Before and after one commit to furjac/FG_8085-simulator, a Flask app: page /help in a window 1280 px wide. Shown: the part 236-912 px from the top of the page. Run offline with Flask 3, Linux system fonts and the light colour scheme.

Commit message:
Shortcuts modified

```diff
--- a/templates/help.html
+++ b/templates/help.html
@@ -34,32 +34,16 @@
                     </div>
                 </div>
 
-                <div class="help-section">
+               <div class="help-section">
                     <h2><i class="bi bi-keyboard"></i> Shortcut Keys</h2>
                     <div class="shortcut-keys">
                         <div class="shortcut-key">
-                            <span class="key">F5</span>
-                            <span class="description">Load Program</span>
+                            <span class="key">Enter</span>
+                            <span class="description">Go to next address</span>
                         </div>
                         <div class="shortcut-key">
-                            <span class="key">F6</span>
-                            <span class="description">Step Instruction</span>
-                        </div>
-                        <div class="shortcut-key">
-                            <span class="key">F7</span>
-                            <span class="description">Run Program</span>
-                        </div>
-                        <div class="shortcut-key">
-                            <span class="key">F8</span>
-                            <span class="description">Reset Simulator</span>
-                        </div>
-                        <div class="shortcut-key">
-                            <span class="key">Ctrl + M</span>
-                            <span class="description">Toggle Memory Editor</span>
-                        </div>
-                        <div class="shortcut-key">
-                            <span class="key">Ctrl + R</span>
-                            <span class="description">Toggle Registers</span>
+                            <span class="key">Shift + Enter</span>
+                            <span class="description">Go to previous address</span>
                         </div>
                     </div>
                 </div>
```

_ _ _ _ _ _ _

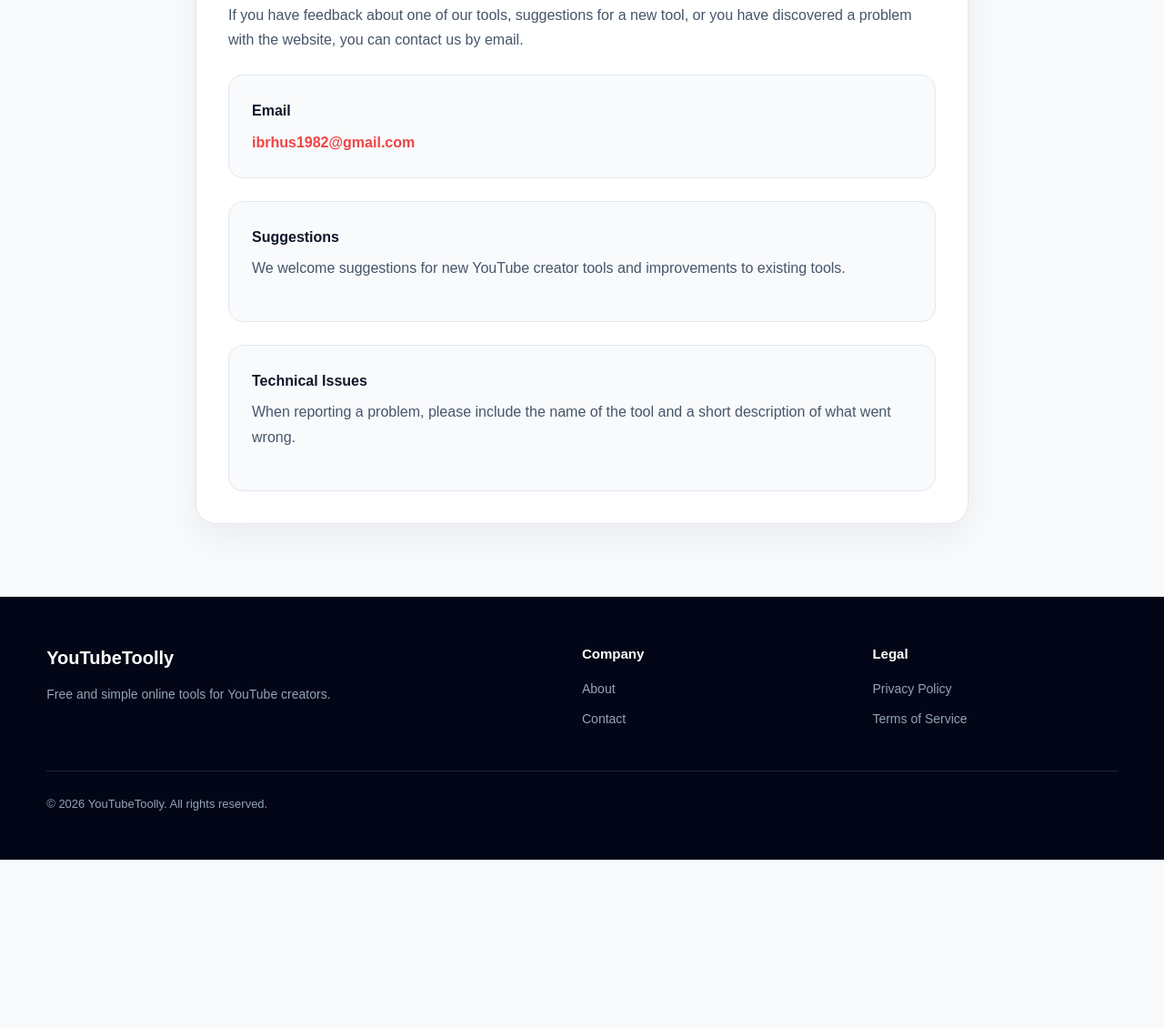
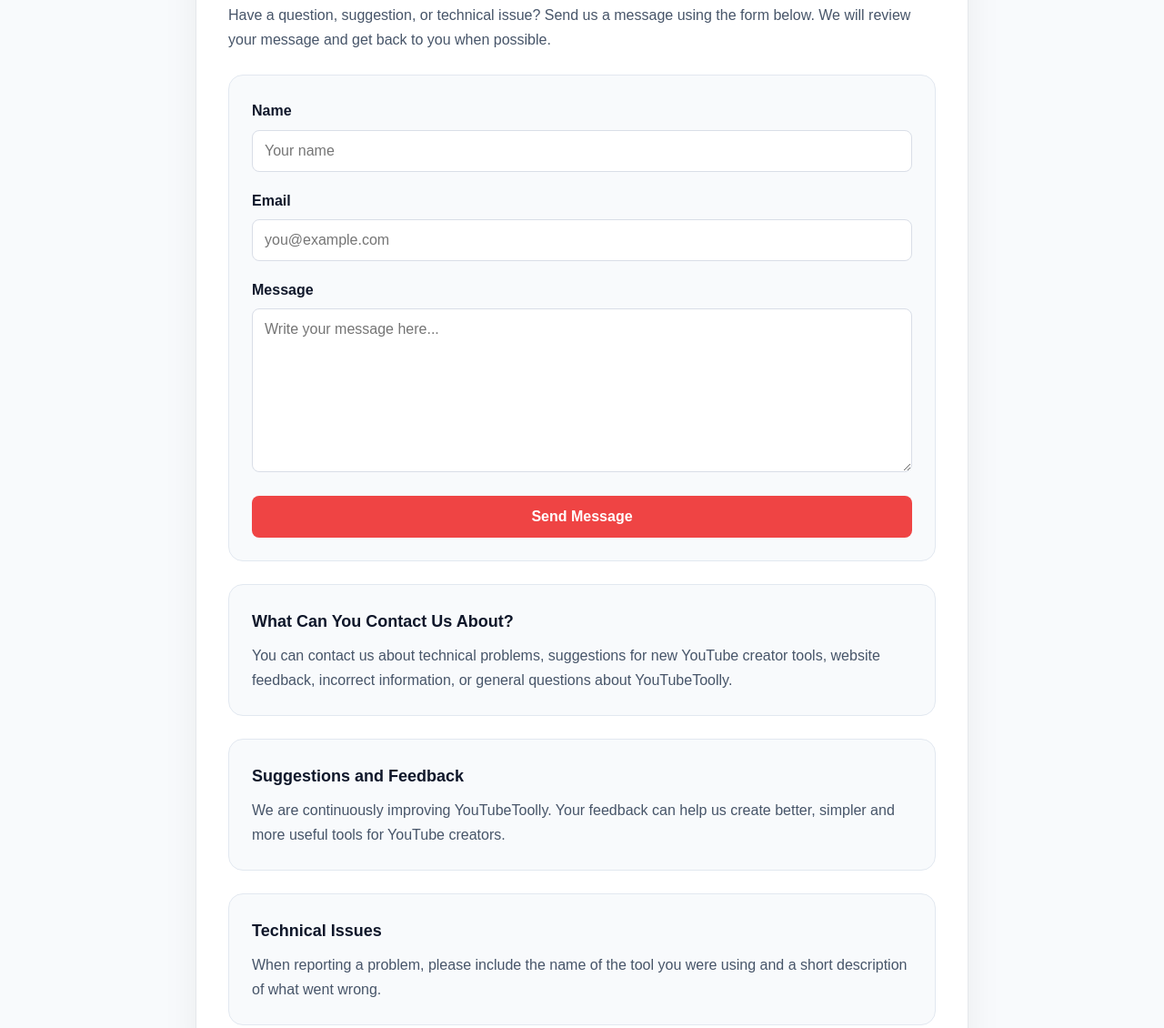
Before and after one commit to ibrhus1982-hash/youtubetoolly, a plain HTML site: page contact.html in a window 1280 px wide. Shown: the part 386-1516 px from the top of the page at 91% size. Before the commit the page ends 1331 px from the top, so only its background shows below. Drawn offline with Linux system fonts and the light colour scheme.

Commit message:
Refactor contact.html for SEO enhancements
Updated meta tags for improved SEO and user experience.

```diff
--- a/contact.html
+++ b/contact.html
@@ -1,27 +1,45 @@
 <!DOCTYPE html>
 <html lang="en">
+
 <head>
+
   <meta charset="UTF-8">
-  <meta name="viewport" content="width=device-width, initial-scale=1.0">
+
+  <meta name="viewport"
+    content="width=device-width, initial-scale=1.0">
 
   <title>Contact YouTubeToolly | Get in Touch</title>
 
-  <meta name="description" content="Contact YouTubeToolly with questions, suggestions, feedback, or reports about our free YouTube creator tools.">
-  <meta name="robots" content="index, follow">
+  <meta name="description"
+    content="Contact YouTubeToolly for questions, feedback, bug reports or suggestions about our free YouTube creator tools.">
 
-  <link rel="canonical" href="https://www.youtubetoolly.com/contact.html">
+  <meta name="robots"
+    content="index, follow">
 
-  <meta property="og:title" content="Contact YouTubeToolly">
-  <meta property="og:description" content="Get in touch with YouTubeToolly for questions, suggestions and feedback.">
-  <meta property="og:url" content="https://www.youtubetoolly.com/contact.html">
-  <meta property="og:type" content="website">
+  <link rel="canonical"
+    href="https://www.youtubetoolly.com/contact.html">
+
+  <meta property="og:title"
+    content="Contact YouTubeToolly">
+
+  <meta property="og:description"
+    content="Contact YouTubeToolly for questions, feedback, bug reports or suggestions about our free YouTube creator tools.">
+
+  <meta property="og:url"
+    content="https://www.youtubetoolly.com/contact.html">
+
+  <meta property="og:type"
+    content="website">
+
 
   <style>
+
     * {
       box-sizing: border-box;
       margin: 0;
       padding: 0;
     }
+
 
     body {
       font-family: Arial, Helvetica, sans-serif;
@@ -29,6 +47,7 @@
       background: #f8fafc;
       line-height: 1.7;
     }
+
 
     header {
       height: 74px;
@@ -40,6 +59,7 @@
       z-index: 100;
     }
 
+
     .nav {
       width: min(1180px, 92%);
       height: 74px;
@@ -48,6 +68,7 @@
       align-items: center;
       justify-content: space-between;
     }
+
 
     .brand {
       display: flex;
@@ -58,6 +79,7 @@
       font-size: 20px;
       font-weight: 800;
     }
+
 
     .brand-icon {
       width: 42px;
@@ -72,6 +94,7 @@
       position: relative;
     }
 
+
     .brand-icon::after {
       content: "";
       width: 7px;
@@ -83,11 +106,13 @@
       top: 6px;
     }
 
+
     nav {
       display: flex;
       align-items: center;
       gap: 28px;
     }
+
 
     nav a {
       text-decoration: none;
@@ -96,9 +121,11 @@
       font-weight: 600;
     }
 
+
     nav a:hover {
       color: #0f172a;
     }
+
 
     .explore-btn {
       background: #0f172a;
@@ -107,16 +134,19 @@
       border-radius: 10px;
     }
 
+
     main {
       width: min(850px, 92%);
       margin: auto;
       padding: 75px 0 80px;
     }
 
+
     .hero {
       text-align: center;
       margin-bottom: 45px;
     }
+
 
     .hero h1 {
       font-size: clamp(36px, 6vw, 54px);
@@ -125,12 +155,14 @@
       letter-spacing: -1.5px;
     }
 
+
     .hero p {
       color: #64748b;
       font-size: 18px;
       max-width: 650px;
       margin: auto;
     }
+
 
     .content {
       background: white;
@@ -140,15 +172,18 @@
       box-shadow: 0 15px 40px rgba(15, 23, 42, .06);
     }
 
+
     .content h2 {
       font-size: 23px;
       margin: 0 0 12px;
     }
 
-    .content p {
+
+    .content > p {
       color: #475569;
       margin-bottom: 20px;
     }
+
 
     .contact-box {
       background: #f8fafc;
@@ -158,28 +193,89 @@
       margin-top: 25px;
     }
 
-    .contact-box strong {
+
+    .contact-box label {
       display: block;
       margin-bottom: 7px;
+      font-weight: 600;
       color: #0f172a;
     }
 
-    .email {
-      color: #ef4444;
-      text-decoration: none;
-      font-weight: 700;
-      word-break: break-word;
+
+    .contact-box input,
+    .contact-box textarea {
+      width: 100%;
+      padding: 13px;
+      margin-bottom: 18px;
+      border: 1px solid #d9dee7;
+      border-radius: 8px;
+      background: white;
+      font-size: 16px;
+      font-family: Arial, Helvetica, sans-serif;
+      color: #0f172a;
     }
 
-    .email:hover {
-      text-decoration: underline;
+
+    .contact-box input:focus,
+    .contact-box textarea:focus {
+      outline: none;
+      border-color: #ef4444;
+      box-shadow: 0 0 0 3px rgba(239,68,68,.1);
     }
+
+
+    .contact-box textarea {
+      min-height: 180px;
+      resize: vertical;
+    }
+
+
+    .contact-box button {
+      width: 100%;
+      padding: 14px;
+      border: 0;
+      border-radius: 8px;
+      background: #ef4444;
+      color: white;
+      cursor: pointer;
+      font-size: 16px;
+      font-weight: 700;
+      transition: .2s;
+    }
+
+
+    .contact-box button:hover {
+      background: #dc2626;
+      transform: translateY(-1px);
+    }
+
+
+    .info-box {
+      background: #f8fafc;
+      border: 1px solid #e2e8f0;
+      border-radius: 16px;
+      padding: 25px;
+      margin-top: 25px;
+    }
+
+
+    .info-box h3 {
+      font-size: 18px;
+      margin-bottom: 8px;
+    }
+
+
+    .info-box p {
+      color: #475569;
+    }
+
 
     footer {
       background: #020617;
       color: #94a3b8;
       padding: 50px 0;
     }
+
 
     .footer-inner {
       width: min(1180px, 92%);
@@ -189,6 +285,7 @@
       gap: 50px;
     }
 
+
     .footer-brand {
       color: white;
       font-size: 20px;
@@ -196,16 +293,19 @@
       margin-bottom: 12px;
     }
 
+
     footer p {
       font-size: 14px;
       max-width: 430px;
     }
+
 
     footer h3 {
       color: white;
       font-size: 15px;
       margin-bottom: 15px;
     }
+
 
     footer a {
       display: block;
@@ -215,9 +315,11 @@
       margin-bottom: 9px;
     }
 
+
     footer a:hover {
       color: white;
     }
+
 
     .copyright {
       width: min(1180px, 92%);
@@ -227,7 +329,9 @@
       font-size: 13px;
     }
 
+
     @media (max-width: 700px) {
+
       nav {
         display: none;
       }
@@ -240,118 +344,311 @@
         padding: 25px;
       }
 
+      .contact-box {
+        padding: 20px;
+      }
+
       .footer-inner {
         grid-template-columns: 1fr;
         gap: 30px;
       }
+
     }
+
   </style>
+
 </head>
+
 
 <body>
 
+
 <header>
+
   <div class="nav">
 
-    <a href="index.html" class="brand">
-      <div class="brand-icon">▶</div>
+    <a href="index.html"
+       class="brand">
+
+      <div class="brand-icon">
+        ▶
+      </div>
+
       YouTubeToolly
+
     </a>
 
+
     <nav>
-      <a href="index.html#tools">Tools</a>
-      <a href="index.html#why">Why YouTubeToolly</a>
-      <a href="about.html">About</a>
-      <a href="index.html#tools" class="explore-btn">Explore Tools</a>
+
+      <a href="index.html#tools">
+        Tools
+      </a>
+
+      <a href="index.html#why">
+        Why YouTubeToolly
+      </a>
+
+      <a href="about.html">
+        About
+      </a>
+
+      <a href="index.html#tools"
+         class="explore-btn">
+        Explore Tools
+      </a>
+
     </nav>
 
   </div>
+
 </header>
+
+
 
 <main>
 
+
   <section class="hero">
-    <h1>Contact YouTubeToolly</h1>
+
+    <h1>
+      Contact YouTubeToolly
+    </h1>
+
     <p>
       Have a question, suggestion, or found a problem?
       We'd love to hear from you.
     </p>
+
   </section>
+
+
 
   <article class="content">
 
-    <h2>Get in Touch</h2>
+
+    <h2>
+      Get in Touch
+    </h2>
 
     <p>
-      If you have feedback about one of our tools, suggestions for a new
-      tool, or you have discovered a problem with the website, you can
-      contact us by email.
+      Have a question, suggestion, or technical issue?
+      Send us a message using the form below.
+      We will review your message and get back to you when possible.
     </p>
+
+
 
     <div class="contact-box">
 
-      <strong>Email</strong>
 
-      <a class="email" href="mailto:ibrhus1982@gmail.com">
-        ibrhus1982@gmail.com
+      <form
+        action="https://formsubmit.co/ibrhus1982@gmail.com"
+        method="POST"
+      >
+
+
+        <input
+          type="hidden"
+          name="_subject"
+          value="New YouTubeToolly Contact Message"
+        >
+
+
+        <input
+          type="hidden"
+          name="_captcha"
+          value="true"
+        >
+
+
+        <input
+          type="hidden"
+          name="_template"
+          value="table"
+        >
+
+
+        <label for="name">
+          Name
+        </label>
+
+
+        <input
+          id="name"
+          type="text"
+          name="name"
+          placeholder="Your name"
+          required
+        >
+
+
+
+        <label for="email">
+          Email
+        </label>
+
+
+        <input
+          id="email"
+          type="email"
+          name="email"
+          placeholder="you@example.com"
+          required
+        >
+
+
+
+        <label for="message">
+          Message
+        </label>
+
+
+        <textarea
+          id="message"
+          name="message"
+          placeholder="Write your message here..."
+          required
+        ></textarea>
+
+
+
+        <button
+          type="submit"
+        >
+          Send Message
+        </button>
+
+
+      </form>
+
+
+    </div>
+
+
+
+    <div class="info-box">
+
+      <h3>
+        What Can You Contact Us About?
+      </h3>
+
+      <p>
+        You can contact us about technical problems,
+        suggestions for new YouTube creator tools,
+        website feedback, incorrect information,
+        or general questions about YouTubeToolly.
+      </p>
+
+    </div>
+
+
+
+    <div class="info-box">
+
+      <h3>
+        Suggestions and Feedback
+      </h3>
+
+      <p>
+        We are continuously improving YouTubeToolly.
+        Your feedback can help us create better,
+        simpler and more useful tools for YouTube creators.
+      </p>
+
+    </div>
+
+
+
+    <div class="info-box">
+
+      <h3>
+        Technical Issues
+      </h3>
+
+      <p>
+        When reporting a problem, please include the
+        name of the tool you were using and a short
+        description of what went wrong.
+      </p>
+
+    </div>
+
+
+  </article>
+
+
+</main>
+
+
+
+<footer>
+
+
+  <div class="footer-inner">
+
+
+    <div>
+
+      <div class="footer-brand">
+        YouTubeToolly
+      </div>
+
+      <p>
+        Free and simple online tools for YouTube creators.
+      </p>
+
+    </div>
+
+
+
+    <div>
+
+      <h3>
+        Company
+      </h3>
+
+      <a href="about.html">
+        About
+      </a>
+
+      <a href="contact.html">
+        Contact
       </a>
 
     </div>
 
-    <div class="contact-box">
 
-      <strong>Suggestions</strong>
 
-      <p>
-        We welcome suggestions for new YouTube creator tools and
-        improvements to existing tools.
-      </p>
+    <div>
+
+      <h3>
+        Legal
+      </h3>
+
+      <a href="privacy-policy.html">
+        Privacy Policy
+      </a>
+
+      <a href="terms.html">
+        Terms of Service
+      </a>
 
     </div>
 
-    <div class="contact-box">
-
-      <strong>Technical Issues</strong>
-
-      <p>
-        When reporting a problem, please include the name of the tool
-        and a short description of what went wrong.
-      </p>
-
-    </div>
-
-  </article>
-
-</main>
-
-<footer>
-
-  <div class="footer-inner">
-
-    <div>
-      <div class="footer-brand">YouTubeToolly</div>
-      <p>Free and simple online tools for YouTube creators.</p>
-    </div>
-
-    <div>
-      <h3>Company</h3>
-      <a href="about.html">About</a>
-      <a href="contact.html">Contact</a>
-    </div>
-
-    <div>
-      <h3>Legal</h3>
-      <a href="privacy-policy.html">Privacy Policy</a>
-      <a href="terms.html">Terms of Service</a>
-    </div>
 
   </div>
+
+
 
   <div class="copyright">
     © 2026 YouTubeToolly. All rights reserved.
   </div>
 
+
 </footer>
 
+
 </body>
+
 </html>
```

_ _ _ _ _ _ _

* [Exercise] Report each line of the material in which the string "brand" occurs.

* [Response to the exercise]
     .brand {
     .brand-icon {
     .brand-icon::after {
     .footer-brand {
-    <a href="index.html" class="brand">
-      <div class="brand-icon">▶</div>
+       class="brand">
+      <div class="brand-icon">
+      <div class="footer-brand">
-      <div class="footer-brand">YouTubeToolly</div>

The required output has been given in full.